A far cry from American reality food shows, The Great British Bake-Off is a televised competition that pits 12 amateur bakers against each other for top honors but no monetary prize. In their daily lives the contestants are construction engineers, housewives, furniture restorers, even a retired Merchant Navy radio operator.
Each week the entrant who gains the most points is acclaimed “Star Baker” and the unfortunate soul at the bottom of the heap gets banished. The judges are cookery writer Mary Berry and the somewhat testy professional baker Paul Hollywood.
In the first segment that I watched, the dozen nervous contestants were given three challenges:
- Present a classic Swiss Roll, aka a jelly roll, made the judges’ special way. The trick here was getting the sponge cake to be supple enough to roll up without cracking.
- Meet a technical challenge by using the judges’ bare-bones recipe for a traditional cherry cake. The keys to success were knowing how to prevent all the cherries from sinking to the bottom and filling in missing instructions.
- Produce 50 miniature versions of a classic British dessert that looked appetizing, tasted good and were absolutely identical to the larger original. Only one entrant cleared this hurdle successfully.
The producers of the show must be onto something. Licensed spin-offs are now being created and aired in Australia, Belgium, Denmark, Finland, France, Germany, Ireland, Italy, Netherlands, Norway, Poland, Sweden, Turkey and Ukraine.

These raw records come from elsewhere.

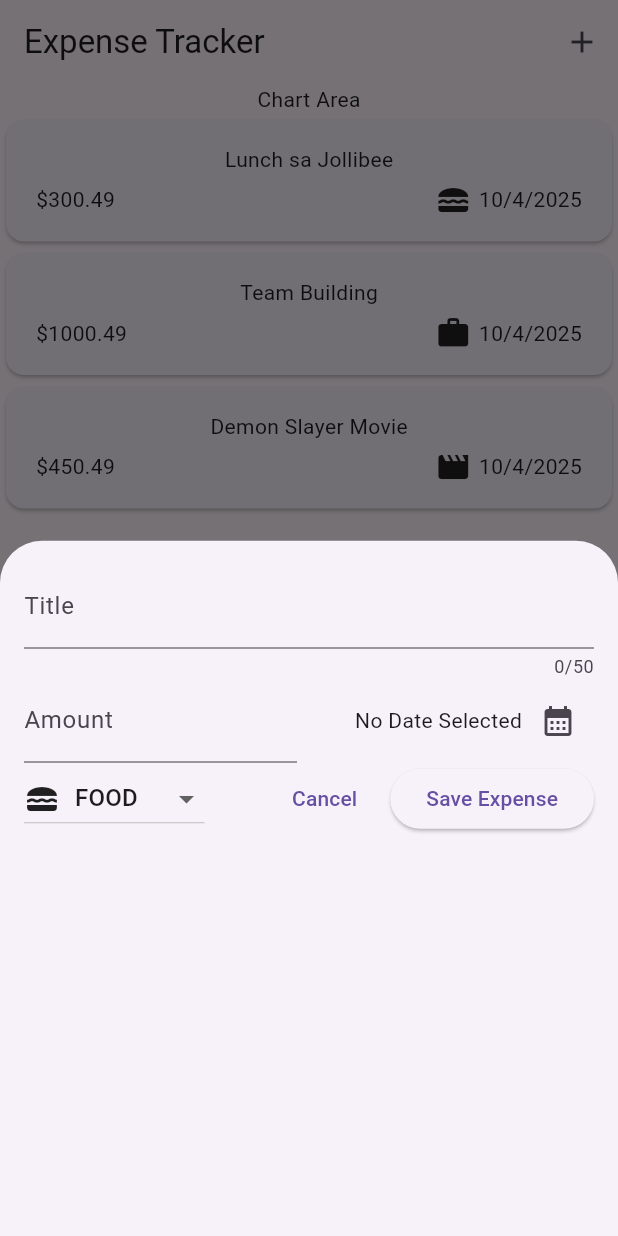
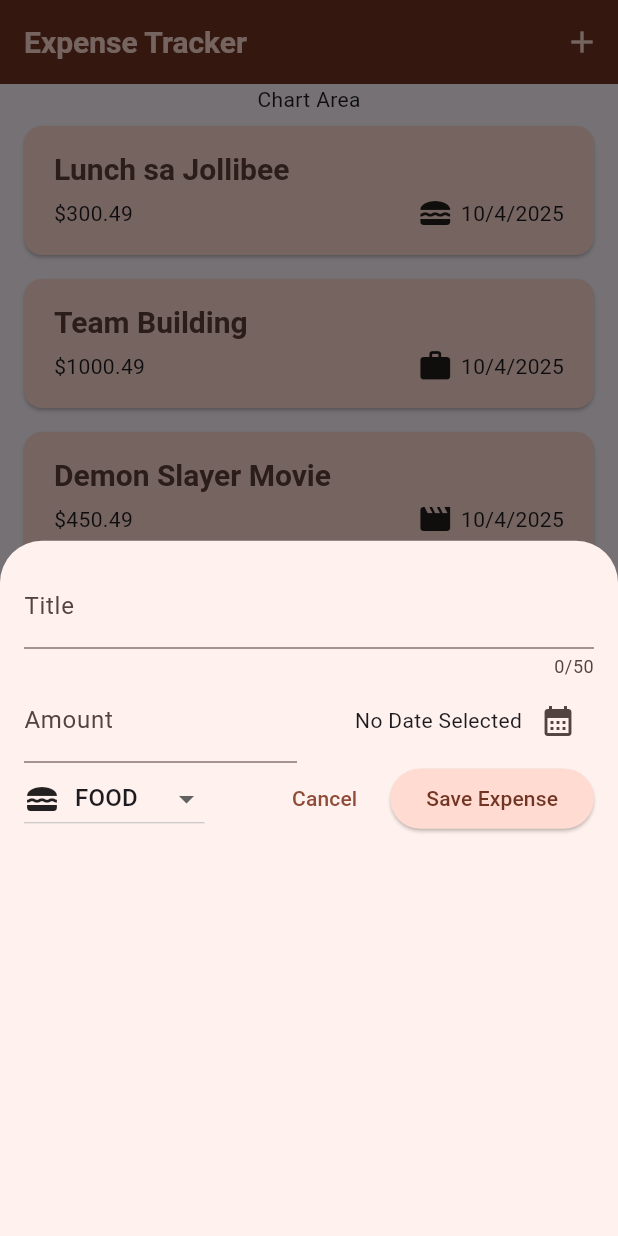
Before and after one commit to MascySylvan/expense_app, a Flutter app: the screen it shows after launch, after a tap on the "add" icon, on a phone screen of 412 x 824 dp. Run offline on Flutter 3.47's test engine with Material 3 defaults, Android fonts, the phone set to English and light mode, and no system bars.

Commit message:
New Commit

```diff
--- a/lib/expense/expense_item.dart
+++ b/lib/expense/expense_item.dart
@@ -15,9 +15,13 @@ class ExpenseItem extends StatelessWidget {
           vertical: 16,
         ),
         child: Column(
+          crossAxisAlignment: CrossAxisAlignment.start,
           spacing: 5,
           children: [
-            Text(expense.title),
+            Text(
+              expense.title,
+              style: Theme.of(context).textTheme.titleLarge,
+            ),
             Row(
               children: [
                 Text('\$${expense.amount.toStringAsFixed(2)}'),
--- a/lib/expense/expense_list.dart
+++ b/lib/expense/expense_list.dart
@@ -3,16 +3,27 @@ import 'package:expense_app/model/expense.dart';
 import 'package:flutter/material.dart';
 
 class ExpenseList extends StatelessWidget {
-  const ExpenseList({super.key, required this.expenses});
+  const ExpenseList({
+    super.key,
+    required this.expenses,
+    required this.removeExpense,
+  });
 
   final List<Expense> expenses;
+  final void Function(Expense expense) removeExpense;
 
   @override
   Widget build(BuildContext context) {
     return ListView.builder(
       itemCount: expenses.length,
-      itemBuilder: (ctx, index) => ExpenseItem(
-        expenses[index],
+      itemBuilder: (ctx, index) => Dismissible(
+        key: ValueKey(expenses[index]),
+        onDismissed: (direction) {
+          removeExpense(expenses[index]);
+        },
+        child: ExpenseItem(
+          expenses[index],
+        ),
       ),
     );
   }
--- a/lib/expense/expense_screen.dart
+++ b/lib/expense/expense_screen.dart
@@ -37,12 +37,54 @@ class _ExpenseScreenState extends State<ExpenseScreen> {
   void openExpenseModal() {
     showModalBottomSheet(
       context: context,
-      builder: (ctx) => NewExpense(),
+      builder: (ctx) => NewExpense(
+        addExpense: addExpense,
+      ),
+    );
+  }
+
+  void addExpense(Expense expense) {
+    setState(() {
+      registeredExpenses.add(expense);
+    });
+  }
+
+  void removeExpense(Expense expense) {
+    final expenseIndex = registeredExpenses.indexOf(expense);
+
+    setState(() {
+      registeredExpenses.remove(expense);
+    });
+
+    ScaffoldMessenger.of(context).showSnackBar(
+      SnackBar(
+        duration: Duration(seconds: 3),
+        content: Text('Expense deleted.'),
+        action: SnackBarAction(
+          label: 'Undo',
+          onPressed: () {
+            setState(() {
+              registeredExpenses.insert(expenseIndex, expense);
+            });
+          },
+        ),
+      ),
     );
   }
 
   @override
   Widget build(BuildContext context) {
+    Widget mainContent = Center(
+      child: Text('No expenses found. Try adding one!'),
+    );
+
+    if (registeredExpenses.isNotEmpty) {
+      mainContent = ExpenseList(
+        expenses: registeredExpenses,
+        removeExpense: removeExpense,
+      );
+    }
+
     return Scaffold(
       appBar: AppBar(
         title: Text('Expense Tracker'),
@@ -57,7 +99,7 @@ class _ExpenseScreenState extends State<ExpenseScreen> {
         children: [
           Text('Chart Area'),
           Expanded(
-            child: ExpenseList(expenses: registeredExpenses),
+            child: mainContent,
           ),
         ],
       ),
--- a/lib/main.dart
+++ b/lib/main.dart
@@ -1,9 +1,42 @@
 import 'package:expense_app/expense/expense_screen.dart';
 import 'package:flutter/material.dart';
 
+var kColorScheme = ColorScheme.fromSeed(
+  seedColor: Colors.deepOrange,
+);
+
 void main() {
-  runApp(MaterialApp(
-    debugShowCheckedModeBanner: false,
-    home: ExpenseScreen()
-  ));
+  runApp(
+    MaterialApp(
+      debugShowCheckedModeBanner: false,
+      theme: ThemeData().copyWith(
+        colorScheme: kColorScheme,
+        appBarTheme: AppBarTheme().copyWith(
+          backgroundColor: kColorScheme.onPrimaryContainer,
+          foregroundColor: kColorScheme.primaryContainer,
+        ),
+        cardTheme: CardThemeData().copyWith(
+          color: kColorScheme.secondaryContainer,
+          margin: EdgeInsets.symmetric(
+            horizontal: 16,
+            vertical: 8,
+          ),
+        ),
+        elevatedButtonTheme: ElevatedButtonThemeData(
+          style: ElevatedButton.styleFrom(
+            backgroundColor: kColorScheme.primaryContainer,
+            foregroundColor: kColorScheme.onPrimaryContainer
+          ),
+        ),
+        textTheme: ThemeData().textTheme.copyWith(
+          titleLarge: TextStyle(
+            fontWeight: FontWeight.bold,
+            color: kColorScheme.onSecondaryContainer,
+            fontSize: 20,
+          ),
+        ),
+      ),
+      home: ExpenseScreen(),
+    ),
+  );
 }
```
Also changed, not shown: lib/expense/new_expense.dart (+62 -5 lines).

But so far nobody has thought of presenting the show in a gluten-free format. Just for the record, you read it here first.
To meet the self-imposed challenge, I set to work and baked gluten-free versions of a Cherry Ring Cake, a Hazelnut & Honey Swiss Roll and a batch of miniature Bakewell Tarts.
They are all perfect for a British-style afternoon tea, but of course you can serve these elegant desserts anytime you like. And a butler is strictly optional.
Gluten-Free Great British Bake-Off Recipes